As always with sci-fi interfaces, the important part is telling the story, not realism or accuracy. Personally, I liked the way that the World War II trappings of Rogue One extended to communications and networking technologies.
This document provides Best Practices related to the publication and usage of data on the Web designed to help support a self-sustaining ecosystem. Data should be discoverable and understandable by humans and machines.
We need the Internet of Things to be the next step in the series that began with the general purpose PC and continued with the Internet and general purpose protocols—systems that support personal autonomy and choice. The coming Internet of Things envisions computing devices that will intermediate every aspect of our lives. I strongly believe that this will only provide the envisioned benefits or even be tolerable if we build an Internet of Things rather than a CompuServe of Things.
Kenneth has isolated Chrome’s dev tools into its own app. This is a big step towards this goal:
Why are DevTools still bundled with the browsers? What if clicking “inspect element” simply started an external DevTools app?
With DevTools separated from one specific browser, a natural next step would be making the DevTools app work with other browsers.
A cute videolette on web standards.
This is what Scott Jenson has been working on—a first stab at just-in-time interactions by having physical devices broadcasting URLs.
Walk up and use anything
A cautionary tale from Stuart. We, the makers of modern technology, are letting people down. Badly.
We’re in this to help users, remember: not just the ones who think as we do, but the ones who rely on us to build things for them because they don’t know what they’re doing. If your response is honestly “well, he should have spent more on a phone to get something better”, then I’m exceedingly disillusioned by you.
Some musings from Norman Walsh. I have to say, I’m still not entirely sure why the HTML/XML Task Force exists.
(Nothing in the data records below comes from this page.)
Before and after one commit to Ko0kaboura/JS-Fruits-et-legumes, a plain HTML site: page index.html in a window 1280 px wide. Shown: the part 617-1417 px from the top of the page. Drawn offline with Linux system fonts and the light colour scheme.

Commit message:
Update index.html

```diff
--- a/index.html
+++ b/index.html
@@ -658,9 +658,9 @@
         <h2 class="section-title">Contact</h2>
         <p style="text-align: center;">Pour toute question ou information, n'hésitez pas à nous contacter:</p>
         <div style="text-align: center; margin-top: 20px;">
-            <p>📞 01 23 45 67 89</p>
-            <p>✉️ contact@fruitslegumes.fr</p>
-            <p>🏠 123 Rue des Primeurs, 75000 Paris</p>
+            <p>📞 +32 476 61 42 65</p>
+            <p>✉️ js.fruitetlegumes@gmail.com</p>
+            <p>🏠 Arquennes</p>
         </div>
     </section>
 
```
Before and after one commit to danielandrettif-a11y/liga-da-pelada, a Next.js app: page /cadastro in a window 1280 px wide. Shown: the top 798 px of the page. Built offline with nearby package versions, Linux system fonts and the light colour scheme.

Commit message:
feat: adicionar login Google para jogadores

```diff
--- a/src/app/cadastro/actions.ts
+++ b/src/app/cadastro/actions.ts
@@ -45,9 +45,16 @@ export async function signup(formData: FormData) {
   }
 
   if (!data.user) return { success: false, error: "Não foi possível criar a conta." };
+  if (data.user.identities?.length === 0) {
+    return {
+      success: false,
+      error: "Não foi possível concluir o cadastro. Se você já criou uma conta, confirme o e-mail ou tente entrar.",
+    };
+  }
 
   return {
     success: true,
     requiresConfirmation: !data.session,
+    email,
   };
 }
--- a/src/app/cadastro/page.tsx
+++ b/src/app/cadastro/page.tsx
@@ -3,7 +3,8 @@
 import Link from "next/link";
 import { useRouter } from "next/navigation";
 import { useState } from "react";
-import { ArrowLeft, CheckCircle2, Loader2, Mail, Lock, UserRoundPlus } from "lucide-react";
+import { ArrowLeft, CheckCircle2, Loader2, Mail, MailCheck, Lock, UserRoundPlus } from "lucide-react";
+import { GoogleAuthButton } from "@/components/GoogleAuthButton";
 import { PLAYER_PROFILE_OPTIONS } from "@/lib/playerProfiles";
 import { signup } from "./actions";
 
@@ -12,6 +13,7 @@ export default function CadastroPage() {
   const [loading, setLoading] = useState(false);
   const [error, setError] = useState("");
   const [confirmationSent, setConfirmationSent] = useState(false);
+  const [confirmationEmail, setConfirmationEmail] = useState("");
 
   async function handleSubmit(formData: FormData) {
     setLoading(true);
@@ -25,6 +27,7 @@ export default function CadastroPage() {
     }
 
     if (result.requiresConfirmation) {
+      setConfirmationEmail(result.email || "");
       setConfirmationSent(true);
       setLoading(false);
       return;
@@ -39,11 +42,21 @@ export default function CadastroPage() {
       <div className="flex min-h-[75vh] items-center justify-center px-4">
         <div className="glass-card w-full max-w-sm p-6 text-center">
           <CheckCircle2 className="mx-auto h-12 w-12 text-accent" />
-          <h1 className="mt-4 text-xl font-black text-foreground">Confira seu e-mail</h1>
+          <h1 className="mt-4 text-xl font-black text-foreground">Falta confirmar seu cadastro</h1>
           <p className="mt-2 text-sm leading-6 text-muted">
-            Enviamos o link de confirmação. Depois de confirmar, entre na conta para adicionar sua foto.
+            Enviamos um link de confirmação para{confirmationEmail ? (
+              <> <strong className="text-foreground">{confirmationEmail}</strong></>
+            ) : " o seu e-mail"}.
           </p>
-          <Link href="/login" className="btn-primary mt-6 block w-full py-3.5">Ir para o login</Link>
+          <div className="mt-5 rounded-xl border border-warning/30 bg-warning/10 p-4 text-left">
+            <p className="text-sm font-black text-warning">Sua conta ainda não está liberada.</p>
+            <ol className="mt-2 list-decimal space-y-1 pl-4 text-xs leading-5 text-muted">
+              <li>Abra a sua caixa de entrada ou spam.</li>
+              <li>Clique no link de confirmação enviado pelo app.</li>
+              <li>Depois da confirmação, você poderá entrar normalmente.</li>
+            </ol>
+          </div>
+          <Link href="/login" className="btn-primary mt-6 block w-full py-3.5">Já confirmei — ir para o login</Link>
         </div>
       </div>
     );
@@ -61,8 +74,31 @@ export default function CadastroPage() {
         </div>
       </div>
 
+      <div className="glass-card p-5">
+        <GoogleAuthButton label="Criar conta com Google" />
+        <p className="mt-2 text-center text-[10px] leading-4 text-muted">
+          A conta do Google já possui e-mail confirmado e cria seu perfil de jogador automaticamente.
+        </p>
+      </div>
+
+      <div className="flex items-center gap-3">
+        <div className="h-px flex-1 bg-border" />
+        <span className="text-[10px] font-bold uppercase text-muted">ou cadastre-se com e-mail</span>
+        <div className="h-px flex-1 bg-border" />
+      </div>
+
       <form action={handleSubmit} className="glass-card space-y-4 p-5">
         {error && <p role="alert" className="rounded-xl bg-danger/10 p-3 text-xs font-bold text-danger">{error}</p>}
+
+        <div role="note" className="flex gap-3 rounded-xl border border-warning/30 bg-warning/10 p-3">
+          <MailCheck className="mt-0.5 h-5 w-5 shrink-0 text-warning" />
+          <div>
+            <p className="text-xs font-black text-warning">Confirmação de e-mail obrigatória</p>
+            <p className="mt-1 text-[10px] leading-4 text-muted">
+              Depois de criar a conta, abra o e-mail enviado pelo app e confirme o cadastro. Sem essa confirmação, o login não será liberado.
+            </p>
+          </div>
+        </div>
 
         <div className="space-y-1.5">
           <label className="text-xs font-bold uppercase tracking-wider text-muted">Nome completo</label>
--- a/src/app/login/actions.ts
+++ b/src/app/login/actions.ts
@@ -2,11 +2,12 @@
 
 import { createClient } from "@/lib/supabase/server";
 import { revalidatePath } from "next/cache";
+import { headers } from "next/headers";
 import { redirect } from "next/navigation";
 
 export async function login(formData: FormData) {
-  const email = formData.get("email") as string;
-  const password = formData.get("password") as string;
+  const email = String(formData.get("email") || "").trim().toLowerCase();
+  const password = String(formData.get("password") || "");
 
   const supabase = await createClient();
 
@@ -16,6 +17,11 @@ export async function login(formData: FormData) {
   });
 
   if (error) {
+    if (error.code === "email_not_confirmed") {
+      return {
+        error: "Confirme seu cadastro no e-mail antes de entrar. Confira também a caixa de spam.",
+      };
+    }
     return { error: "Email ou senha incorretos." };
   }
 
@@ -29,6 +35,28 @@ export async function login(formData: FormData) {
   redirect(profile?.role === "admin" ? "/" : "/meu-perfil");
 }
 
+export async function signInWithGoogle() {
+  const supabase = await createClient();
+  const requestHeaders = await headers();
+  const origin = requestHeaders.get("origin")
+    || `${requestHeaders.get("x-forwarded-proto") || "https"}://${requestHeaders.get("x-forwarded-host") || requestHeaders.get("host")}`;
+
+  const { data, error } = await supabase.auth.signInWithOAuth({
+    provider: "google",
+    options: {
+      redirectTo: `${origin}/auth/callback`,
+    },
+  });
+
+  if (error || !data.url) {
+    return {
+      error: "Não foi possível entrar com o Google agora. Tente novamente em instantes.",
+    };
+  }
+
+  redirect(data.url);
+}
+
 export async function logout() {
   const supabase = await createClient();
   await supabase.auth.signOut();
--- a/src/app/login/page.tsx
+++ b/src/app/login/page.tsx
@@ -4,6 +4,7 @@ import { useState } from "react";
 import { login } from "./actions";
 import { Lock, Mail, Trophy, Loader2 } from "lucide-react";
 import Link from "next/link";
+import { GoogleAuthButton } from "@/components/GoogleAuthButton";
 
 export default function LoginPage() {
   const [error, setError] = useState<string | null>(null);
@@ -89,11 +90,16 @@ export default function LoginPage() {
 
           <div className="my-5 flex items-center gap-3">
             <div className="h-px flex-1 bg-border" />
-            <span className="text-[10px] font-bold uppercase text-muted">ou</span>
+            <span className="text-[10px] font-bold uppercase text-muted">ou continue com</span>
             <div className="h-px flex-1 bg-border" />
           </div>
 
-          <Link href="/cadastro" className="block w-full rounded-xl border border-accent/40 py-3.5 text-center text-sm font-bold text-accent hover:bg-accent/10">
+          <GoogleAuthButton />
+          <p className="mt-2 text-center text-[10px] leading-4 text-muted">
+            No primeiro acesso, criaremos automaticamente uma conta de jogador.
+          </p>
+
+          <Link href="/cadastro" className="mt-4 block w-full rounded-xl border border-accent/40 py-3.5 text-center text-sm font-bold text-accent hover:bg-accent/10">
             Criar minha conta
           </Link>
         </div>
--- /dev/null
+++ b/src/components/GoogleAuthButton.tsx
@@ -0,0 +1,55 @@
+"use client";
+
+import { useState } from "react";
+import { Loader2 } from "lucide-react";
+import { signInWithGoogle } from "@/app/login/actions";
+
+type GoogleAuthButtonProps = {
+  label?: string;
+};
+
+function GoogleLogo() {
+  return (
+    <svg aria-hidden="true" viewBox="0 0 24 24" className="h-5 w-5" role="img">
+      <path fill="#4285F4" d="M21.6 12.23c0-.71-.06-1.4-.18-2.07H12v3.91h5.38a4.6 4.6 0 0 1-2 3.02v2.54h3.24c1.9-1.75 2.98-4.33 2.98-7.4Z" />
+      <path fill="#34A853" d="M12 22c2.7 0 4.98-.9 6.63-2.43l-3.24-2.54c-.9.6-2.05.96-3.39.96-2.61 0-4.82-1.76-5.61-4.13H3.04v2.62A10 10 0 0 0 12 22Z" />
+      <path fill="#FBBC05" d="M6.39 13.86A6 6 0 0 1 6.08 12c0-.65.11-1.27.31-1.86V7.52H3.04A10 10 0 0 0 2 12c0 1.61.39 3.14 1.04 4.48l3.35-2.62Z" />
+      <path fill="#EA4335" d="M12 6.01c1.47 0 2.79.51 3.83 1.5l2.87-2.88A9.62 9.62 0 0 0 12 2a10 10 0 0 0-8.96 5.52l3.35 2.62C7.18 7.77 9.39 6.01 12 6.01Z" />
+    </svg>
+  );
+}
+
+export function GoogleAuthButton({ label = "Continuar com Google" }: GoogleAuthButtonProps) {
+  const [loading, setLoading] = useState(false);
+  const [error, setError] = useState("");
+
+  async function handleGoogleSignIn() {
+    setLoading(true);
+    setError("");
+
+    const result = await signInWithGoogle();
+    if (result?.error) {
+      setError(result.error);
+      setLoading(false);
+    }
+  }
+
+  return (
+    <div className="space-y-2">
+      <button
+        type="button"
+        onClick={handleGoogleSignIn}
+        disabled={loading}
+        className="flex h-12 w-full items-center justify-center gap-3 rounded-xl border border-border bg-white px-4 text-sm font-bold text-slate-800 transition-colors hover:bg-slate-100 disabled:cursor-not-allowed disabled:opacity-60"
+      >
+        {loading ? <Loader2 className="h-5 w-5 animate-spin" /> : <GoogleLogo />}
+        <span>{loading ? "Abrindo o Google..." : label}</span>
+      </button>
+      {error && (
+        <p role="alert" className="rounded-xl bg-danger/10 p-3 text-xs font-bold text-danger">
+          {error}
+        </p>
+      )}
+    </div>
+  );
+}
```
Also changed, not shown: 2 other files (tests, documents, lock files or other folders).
The “use cases” described here are vague and handwavey.
All the tests and all the results, all in one place.
Bert Bos's 2000 Treatise (published in 2003) is a must-read for anyone involved in developing any kind of format. "This essay tries to make explicit what the developers in the various W3C working groups mean when they invoke words like efficiency, maintainability, accessibility, extensibility, learnability, simplicity, longevity, and other long words ending in -y."
This presentation by Steven Pemberton increases in value over time.
Ben Buchanan on how most supposedly open Web 2.0 (sic) sites are really walled gardens lacking interoperability.